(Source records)
BEGIN
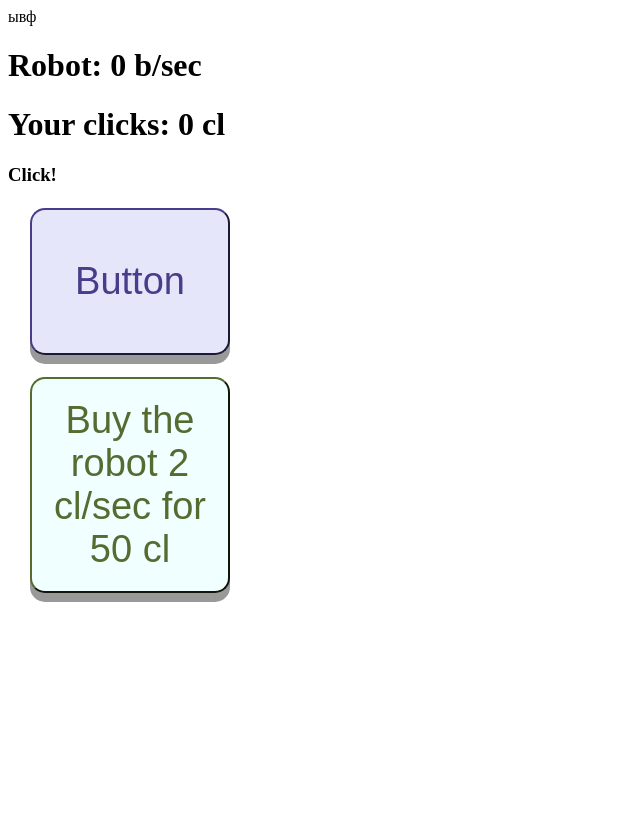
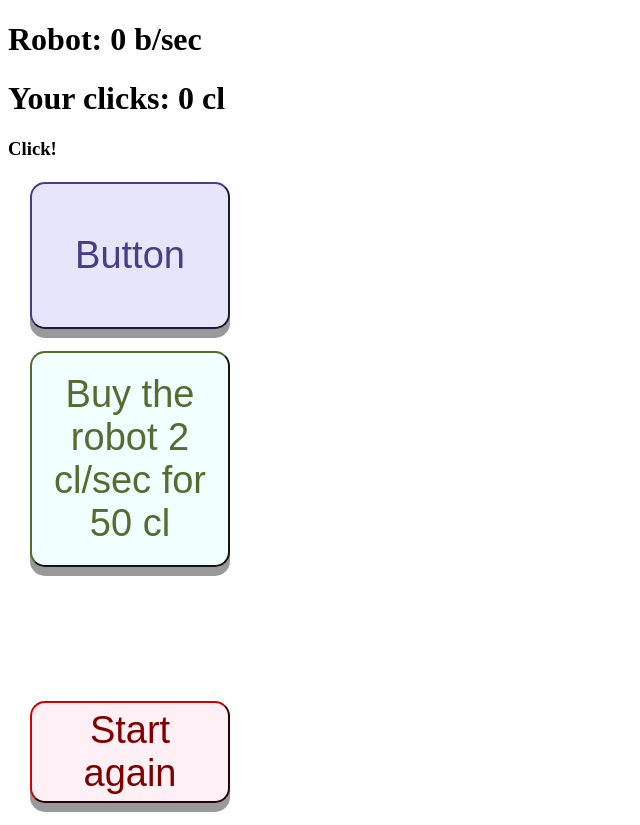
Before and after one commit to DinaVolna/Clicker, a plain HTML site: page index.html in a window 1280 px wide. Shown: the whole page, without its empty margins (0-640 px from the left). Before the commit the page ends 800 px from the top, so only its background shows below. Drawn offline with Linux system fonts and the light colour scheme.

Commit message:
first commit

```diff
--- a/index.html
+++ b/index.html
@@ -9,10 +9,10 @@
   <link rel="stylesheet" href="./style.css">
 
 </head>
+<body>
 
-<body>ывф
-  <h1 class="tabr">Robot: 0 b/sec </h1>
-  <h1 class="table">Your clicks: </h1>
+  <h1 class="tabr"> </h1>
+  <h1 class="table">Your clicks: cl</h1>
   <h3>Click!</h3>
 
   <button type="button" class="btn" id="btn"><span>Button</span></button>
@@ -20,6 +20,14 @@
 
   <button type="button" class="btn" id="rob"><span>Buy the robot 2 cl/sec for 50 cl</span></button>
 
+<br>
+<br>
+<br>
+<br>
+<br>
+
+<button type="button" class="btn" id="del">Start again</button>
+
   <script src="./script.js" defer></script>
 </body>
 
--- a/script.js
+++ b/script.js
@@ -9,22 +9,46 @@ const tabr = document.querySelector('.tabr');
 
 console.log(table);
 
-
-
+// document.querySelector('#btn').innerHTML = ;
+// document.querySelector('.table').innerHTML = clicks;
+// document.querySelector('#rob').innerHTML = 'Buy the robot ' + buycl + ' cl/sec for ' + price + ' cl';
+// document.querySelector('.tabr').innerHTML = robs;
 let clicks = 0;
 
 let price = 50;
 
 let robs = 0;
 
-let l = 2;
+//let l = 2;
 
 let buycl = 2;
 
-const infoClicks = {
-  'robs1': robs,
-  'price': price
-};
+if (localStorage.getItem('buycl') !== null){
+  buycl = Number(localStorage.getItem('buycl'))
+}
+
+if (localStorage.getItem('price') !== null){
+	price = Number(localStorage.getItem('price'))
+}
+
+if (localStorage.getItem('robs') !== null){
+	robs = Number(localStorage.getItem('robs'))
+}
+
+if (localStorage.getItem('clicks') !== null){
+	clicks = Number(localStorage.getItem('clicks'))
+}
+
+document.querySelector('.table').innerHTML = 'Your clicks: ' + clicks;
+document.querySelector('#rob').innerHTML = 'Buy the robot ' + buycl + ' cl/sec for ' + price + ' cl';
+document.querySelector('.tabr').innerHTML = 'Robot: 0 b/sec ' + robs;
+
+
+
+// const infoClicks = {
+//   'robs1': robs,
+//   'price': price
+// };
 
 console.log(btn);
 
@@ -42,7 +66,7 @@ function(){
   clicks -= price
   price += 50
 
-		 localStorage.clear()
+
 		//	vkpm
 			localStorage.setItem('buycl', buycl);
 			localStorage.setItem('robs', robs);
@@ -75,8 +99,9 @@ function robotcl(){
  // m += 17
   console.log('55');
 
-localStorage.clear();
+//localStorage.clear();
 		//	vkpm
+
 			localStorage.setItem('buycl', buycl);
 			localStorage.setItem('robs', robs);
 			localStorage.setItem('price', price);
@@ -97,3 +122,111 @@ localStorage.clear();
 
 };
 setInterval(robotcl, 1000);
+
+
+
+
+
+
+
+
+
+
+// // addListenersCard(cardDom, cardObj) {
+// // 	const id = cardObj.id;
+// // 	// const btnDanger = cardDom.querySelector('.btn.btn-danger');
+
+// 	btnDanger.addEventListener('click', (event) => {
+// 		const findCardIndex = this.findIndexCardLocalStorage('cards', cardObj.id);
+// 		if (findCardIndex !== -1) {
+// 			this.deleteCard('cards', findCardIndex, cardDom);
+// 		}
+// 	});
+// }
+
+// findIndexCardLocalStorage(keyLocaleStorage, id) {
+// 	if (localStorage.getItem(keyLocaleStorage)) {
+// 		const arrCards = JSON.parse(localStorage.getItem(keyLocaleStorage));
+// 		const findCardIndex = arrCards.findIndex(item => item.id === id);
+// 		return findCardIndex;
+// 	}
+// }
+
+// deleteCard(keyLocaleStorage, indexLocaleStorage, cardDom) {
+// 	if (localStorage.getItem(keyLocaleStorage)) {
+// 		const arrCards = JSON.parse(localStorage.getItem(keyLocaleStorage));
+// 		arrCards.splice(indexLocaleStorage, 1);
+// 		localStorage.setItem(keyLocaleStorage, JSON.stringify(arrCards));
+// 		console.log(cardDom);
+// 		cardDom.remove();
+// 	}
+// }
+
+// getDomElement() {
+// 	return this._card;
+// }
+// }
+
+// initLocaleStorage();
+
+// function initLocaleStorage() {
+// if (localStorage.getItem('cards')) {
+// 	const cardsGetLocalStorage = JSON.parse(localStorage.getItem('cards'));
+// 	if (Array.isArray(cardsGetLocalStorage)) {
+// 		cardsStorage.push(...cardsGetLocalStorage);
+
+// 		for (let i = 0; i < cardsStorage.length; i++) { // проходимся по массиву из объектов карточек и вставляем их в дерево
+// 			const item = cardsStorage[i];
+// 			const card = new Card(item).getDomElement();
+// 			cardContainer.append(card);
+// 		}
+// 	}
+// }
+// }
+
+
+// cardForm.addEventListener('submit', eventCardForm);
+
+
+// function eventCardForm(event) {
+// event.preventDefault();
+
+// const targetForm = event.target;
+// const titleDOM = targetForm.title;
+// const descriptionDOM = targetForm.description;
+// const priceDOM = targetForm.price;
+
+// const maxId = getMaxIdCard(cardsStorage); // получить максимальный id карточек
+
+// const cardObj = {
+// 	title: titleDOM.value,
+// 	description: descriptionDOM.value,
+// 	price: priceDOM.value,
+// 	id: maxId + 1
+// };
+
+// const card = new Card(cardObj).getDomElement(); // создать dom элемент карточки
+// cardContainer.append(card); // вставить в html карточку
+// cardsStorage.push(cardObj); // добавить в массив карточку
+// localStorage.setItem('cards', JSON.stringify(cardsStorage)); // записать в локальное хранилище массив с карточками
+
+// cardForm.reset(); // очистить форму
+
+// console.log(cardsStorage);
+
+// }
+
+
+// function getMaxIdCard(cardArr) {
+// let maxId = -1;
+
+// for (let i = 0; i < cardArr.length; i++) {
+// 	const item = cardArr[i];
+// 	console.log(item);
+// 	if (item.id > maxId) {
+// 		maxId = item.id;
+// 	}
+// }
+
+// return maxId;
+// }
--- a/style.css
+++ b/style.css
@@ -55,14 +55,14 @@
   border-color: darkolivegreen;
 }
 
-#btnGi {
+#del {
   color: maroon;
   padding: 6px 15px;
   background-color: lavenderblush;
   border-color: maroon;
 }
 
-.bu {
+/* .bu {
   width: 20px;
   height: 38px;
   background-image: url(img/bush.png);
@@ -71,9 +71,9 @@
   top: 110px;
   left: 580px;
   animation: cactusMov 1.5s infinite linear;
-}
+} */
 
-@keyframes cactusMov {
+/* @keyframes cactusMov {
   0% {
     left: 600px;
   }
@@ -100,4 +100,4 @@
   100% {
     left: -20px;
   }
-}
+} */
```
END
Task item: Each line above must be repeated exactly in the answer, with pictures omitted.

Exercise solution:
Before and after one commit to DinaVolna/Clicker, a plain HTML site: page index.html in a window 1280 px wide. Shown: the whole page, without its empty margins (0-640 px from the left). Before the commit the page ends 800 px from the top, so only its background shows below. Drawn offline with Linux system fonts and the light colour scheme.

Commit message:
first commit

```diff
--- a/index.html
+++ b/index.html
@@ -9,10 +9,10 @@
   <link rel="stylesheet" href="./style.css">
 
 </head>
+<body>
 
-<body>ывф
-  <h1 class="tabr">Robot: 0 b/sec </h1>
-  <h1 class="table">Your clicks: </h1>
+  <h1 class="tabr"> </h1>
+  <h1 class="table">Your clicks: cl</h1>
   <h3>Click!</h3>
 
   <button type="button" class="btn" id="btn"><span>Button</span></button>
@@ -20,6 +20,14 @@
 
   <button type="button" class="btn" id="rob"><span>Buy the robot 2 cl/sec for 50 cl</span></button>
 
+<br>
+<br>
+<br>
+<br>
+<br>
+
+<button type="button" class="btn" id="del">Start again</button>
+
   <script src="./script.js" defer></script>
 </body>
 
--- a/script.js
+++ b/script.js
@@ -9,22 +9,46 @@ const tabr = document.querySelector('.tabr');
 
 console.log(table);
 
-
-
+// document.querySelector('#btn').innerHTML = ;
+// document.querySelector('.table').innerHTML = clicks;
+// document.querySelector('#rob').innerHTML = 'Buy the robot ' + buycl + ' cl/sec for ' + price + ' cl';
+// document.querySelector('.tabr').innerHTML = robs;
 let clicks = 0;
 
 let price = 50;
 
 let robs = 0;
 
-let l = 2;
+//let l = 2;
 
 let buycl = 2;
 
-const infoClicks = {
-  'robs1': robs,
-  'price': price
-};
+if (localStorage.getItem('buycl') !== null){
+  buycl = Number(localStorage.getItem('buycl'))
+}
+
+if (localStorage.getItem('price') !== null){
+	price = Number(localStorage.getItem('price'))
+}
+
+if (localStorage.getItem('robs') !== null){
+	robs = Number(localStorage.getItem('robs'))
+}
+
+if (localStorage.getItem('clicks') !== null){
+	clicks = Number(localStorage.getItem('clicks'))
+}
+
+document.querySelector('.table').innerHTML = 'Your clicks: ' + clicks;
+document.querySelector('#rob').innerHTML = 'Buy the robot ' + buycl + ' cl/sec for ' + price + ' cl';
+document.querySelector('.tabr').innerHTML = 'Robot: 0 b/sec ' + robs;
+
+
+
+// const infoClicks = {
+//   'robs1': robs,
+//   'price': price
+// };
 
 console.log(btn);
 
@@ -42,7 +66,7 @@ function(){
   clicks -= price
   price += 50
 
-		 localStorage.clear()
+
 		//	vkpm
 			localStorage.setItem('buycl', buycl);
 			localStorage.setItem('robs', robs);
@@ -75,8 +99,9 @@ function robotcl(){
  // m += 17
   console.log('55');
 
-localStorage.clear();
+//localStorage.clear();
 		//	vkpm
+
 			localStorage.setItem('buycl', buycl);
 			localStorage.setItem('robs', robs);
 			localStorage.setItem('price', price);
@@ -97,3 +122,111 @@ localStorage.clear();
 
 };
 setInterval(robotcl, 1000);
+
+
+
+
+
+
+
+
+
+
+// // addListenersCard(cardDom, cardObj) {
+// // 	const id = cardObj.id;
+// // 	// const btnDanger = cardDom.querySelector('.btn.btn-danger');
+
+// 	btnDanger.addEventListener('click', (event) => {
+// 		const findCardIndex = this.findIndexCardLocalStorage('cards', cardObj.id);
+// 		if (findCardIndex !== -1) {
+// 			this.deleteCard('cards', findCardIndex, cardDom);
+// 		}
+// 	});
+// }
+
+// findIndexCardLocalStorage(keyLocaleStorage, id) {
+// 	if (localStorage.getItem(keyLocaleStorage)) {
+// 		const arrCards = JSON.parse(localStorage.getItem(keyLocaleStorage));
+// 		const findCardIndex = arrCards.findIndex(item => item.id === id);
+// 		return findCardIndex;
+// 	}
+// }
+
+// deleteCard(keyLocaleStorage, indexLocaleStorage, cardDom) {
+// 	if (localStorage.getItem(keyLocaleStorage)) {
+// 		const arrCards = JSON.parse(localStorage.getItem(keyLocaleStorage));
+// 		arrCards.splice(indexLocaleStorage, 1);
+// 		localStorage.setItem(keyLocaleStorage, JSON.stringify(arrCards));
+// 		console.log(cardDom);
+// 		cardDom.remove();
+// 	}
+// }
+
+// getDomElement() {
+// 	return this._card;
+// }
+// }
+
+// initLocaleStorage();
+
+// function initLocaleStorage() {
+// if (localStorage.getItem('cards')) {
+// 	const cardsGetLocalStorage = JSON.parse(localStorage.getItem('cards'));
+// 	if (Array.isArray(cardsGetLocalStorage)) {
+// 		cardsStorage.push(...cardsGetLocalStorage);
+
+// 		for (let i = 0; i < cardsStorage.length; i++) { // проходимся по массиву из объектов карточек и вставляем их в дерево
+// 			const item = cardsStorage[i];
+// 			const card = new Card(item).getDomElement();
+// 			cardContainer.append(card);
+// 		}
+// 	}
+// }
+// }
+
+
+// cardForm.addEventListener('submit', eventCardForm);
+
+
+// function eventCardForm(event) {
+// event.preventDefault();
+
+// const targetForm = event.target;
+// const titleDOM = targetForm.title;
+// const descriptionDOM = targetForm.description;
+// const priceDOM = targetForm.price;
+
+// const maxId = getMaxIdCard(cardsStorage); // получить максимальный id карточек
+
+// const cardObj = {
+// 	title: titleDOM.value,
+// 	description: descriptionDOM.value,
+// 	price: priceDOM.value,
+// 	id: maxId + 1
+// };
+
+// const card = new Card(cardObj).getDomElement(); // создать dom элемент карточки
+// cardContainer.append(card); // вставить в html карточку
+// cardsStorage.push(cardObj); // добавить в массив карточку
+// localStorage.setItem('cards', JSON.stringify(cardsStorage)); // записать в локальное хранилище массив с карточками
+
+// cardForm.reset(); // очистить форму
+
+// console.log(cardsStorage);
+
+// }
+
+
+// function getMaxIdCard(cardArr) {
+// let maxId = -1;
+
+// for (let i = 0; i < cardArr.length; i++) {
+// 	const item = cardArr[i];
+// 	console.log(item);
+// 	if (item.id > maxId) {
+// 		maxId = item.id;
+// 	}
+// }
+
+// return maxId;
+// }
--- a/style.css
+++ b/style.css
@@ -55,14 +55,14 @@
   border-color: darkolivegreen;
 }
 
-#btnGi {
+#del {
   color: maroon;
   padding: 6px 15px;
   background-color: lavenderblush;
   border-color: maroon;
 }
 
-.bu {
+/* .bu {
   width: 20px;
   height: 38px;
   background-image: url(img/bush.png);
@@ -71,9 +71,9 @@
   top: 110px;
   left: 580px;
   animation: cactusMov 1.5s infinite linear;
-}
+} */
 
-@keyframes cactusMov {
+/* @keyframes cactusMov {
   0% {
     left: 600px;
   }
@@ -100,4 +100,4 @@
   100% {
     left: -20px;
   }
-}
+} */
```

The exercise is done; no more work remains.